>> it's been an eventful 24 hours on the east coast of the united states. let's get right to what is left of irene and where it is. surging up to canada, taking the rain with it but not the wind and certainly not the trouble like the flooding that is yet to crest. like the fact that millions of americans are going into this late summer sunday night with no power, and it may be that way for a while in some areas. irene is now technically a tropical storm and on its way out it's slamming new england. there's what looks like tornado damage in some places. some suburbs. and flooding like those pictures we sometimes see from overseas. this is vermont. more on that later. the pictures of the day might be these. the life guard tower getting moved off its moorings by seawater on long island. and the road undermined and cut in half on the outer banks of north carolina. the bad news? 18 storm-related deaths so far. 4 million people, give or take, without power tonight. and 12,000 canceled flights so far. the good news? something made this storm let up just a little bit and just when we really needed it to, meaning new york city was spared the worst of the storm surge after all those precautionary evacuations. but we still have, make no mistake, a lot of standing water in a lot of places and a lot of beaches that will take ages to come back. that includes along the jersey shore. we have a team of correspondents covering the flood zone. we want to begin tonight with nbc's michelle franzen in bay head, new jersey, on the jersey shore. michelle, good evening.

>> reporter:  good evening, brian. the water is slowly receding from this street in bay head. just one example of the damage caused near the shore. but it is new jersey's inland communities that may have been hit hardest by hurricane irene. with the worst yet to come. water spilled over the floodgates on the rariton river in new jersey, swallowing portions of this low lying community.

>> we're a little worried now.

>> reporter:  marie hollow is worried. the town's new flood control measures implemented following hurricane floyd are now being tested to the limit by hurricane irene.

>> we're afraid because now the wall is here and the water is going to come closer to us.

>> reporter:  floodwaters are now the biggest threat to new jersey's inland areas.

>> this storm is transitioning into a flooding event. we're going to experience major flooding. some rivers haven't crested yet, and it's still raining.

>> reporter:  the first hurricane to make landfall in the state in more than a century crawled along the shore overnight. heavy rain mixed with storm surge and wind.

>> it was pretty intense in the middle of the night. you could hear it howling.

>> reporter:  rick spent the morning cleaning up minor flooding in his basement. down in bay head, the rising waters of the banaget bay flooded streets near the shore. most residents were ordered to leave their homes in the days prior.

>> we have power. these people have no power.

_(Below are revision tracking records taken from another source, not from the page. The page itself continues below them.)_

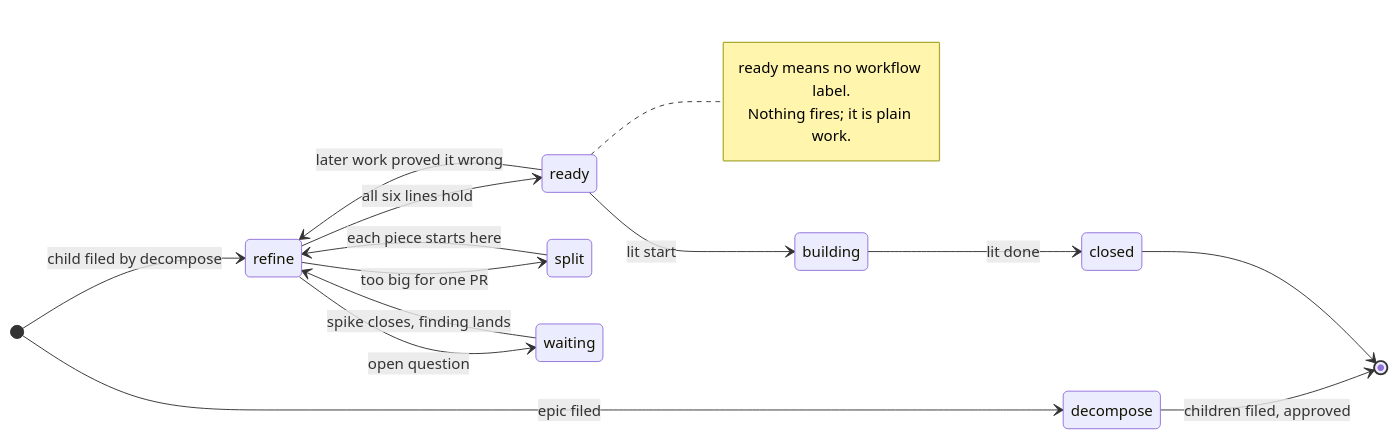
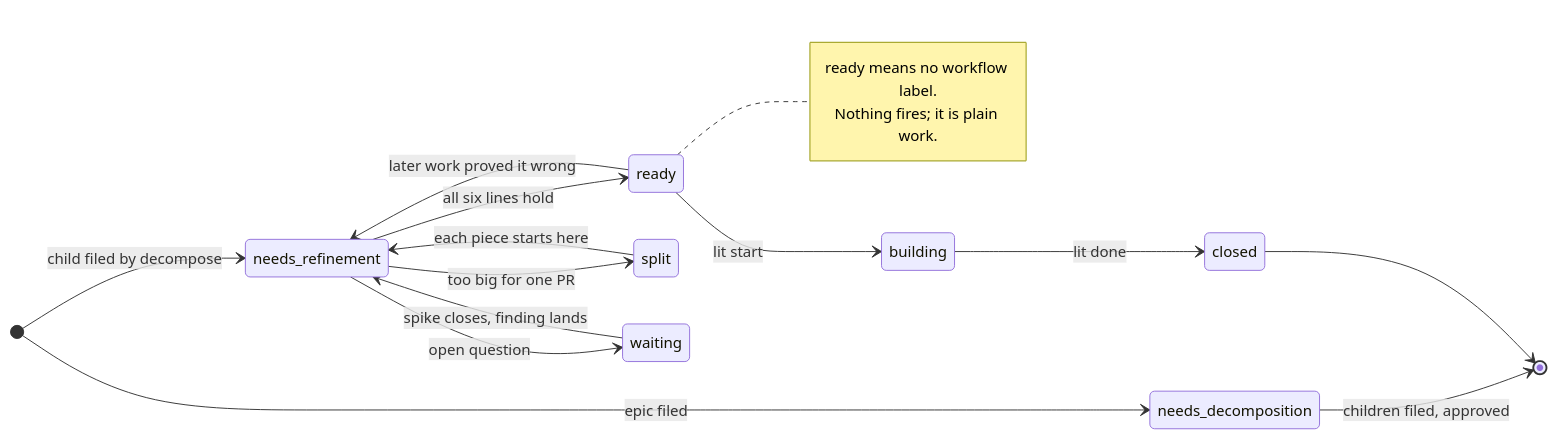
Before and after one commit to promptctl/orange-drink: the second of 2 diagrams in docs/planning-workflow.md, drawn with Mermaid. The commit also changed other lines of this file and 4 other files, not shown here.

First line of the commit message:
Rename the workflow labels to needs-refinement and needs-decomposition

````diff
--- a/docs/planning-workflow.md
+++ b/docs/planning-workflow.md
@@ -64,22 +64,22 @@
 ```mermaid
 stateDiagram-v2
     direction LR
-    [*] --> decompose: epic filed
-    decompose --> [*]: children filed, approved
+    [*] --> needs_decomposition: epic filed
+    needs_decomposition --> [*]: children filed, approved
 
-    [*] --> refine: child filed by decompose
-    refine --> ready: all six lines hold
-    refine --> split: too big for one PR
-    split --> refine: each piece starts here
-    refine --> waiting: open question
-    waiting --> refine: spike closes, finding lands
+    [*] --> needs_refinement: child filed by decompose
+    needs_refinement --> ready: all six lines hold
+    needs_refinement --> split: too big for one PR
+    split --> needs_refinement: each piece starts here
+    needs_refinement --> waiting: open question
+    waiting --> needs_refinement: spike closes, finding lands
     ready --> building: lit start
     building --> closed: lit done
-    ready --> refine: later work proved it wrong
+    ready --> needs_refinement: later work proved it wrong
     closed --> [*]
 
     note right of ready
         ready means no workflow label.
         Nothing fires; it is plain work.
     end note
 ```
````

>> reporter:  nancy walton decided to ride out the storm with her husband. both were awakened by the crash of a tree falling outside their bedroom.

>> we knew about it 11:30, 12:00 we made a mistake by staying. but we couldn't go anywhere. we were stuck. so we had sent our family out of harm's way, but we were stupid.

>> reporter:  more than 1 million people had been ordered to evacuate the jersey shore. that included residents and vacationers in spring lake where the damage today was evident. look at the boardwalk here in spring lake. it's a two-mile boardwalk. i am told about 1.5 of those miles of boardwalk have been destroyed by the waters that irene sent rushing up on to these shores.

>> reporter:  in asbury park, storm surge reached the famous boardwalk but didn't cause any major damage. the massive storm left more than 600,000 without power. due to heavy winds and downed trees. damage the governor says could have been worse.

>> the fact that we were successful in evacuating over a million people from the most affected areas was a preemptive measure that i am confident saved lives.

>> reporter:  it could have been worse. but make no mistake, it was pretty bad. and the governor christie says by the time this is all over, it could cost into the billions. brian?

>> a lot of standing water that's going to remain for a long time, michelle, you're right. first time we're seeing some of these pictures of these landmarks like the asbury park bo boardwalk overtaken briefly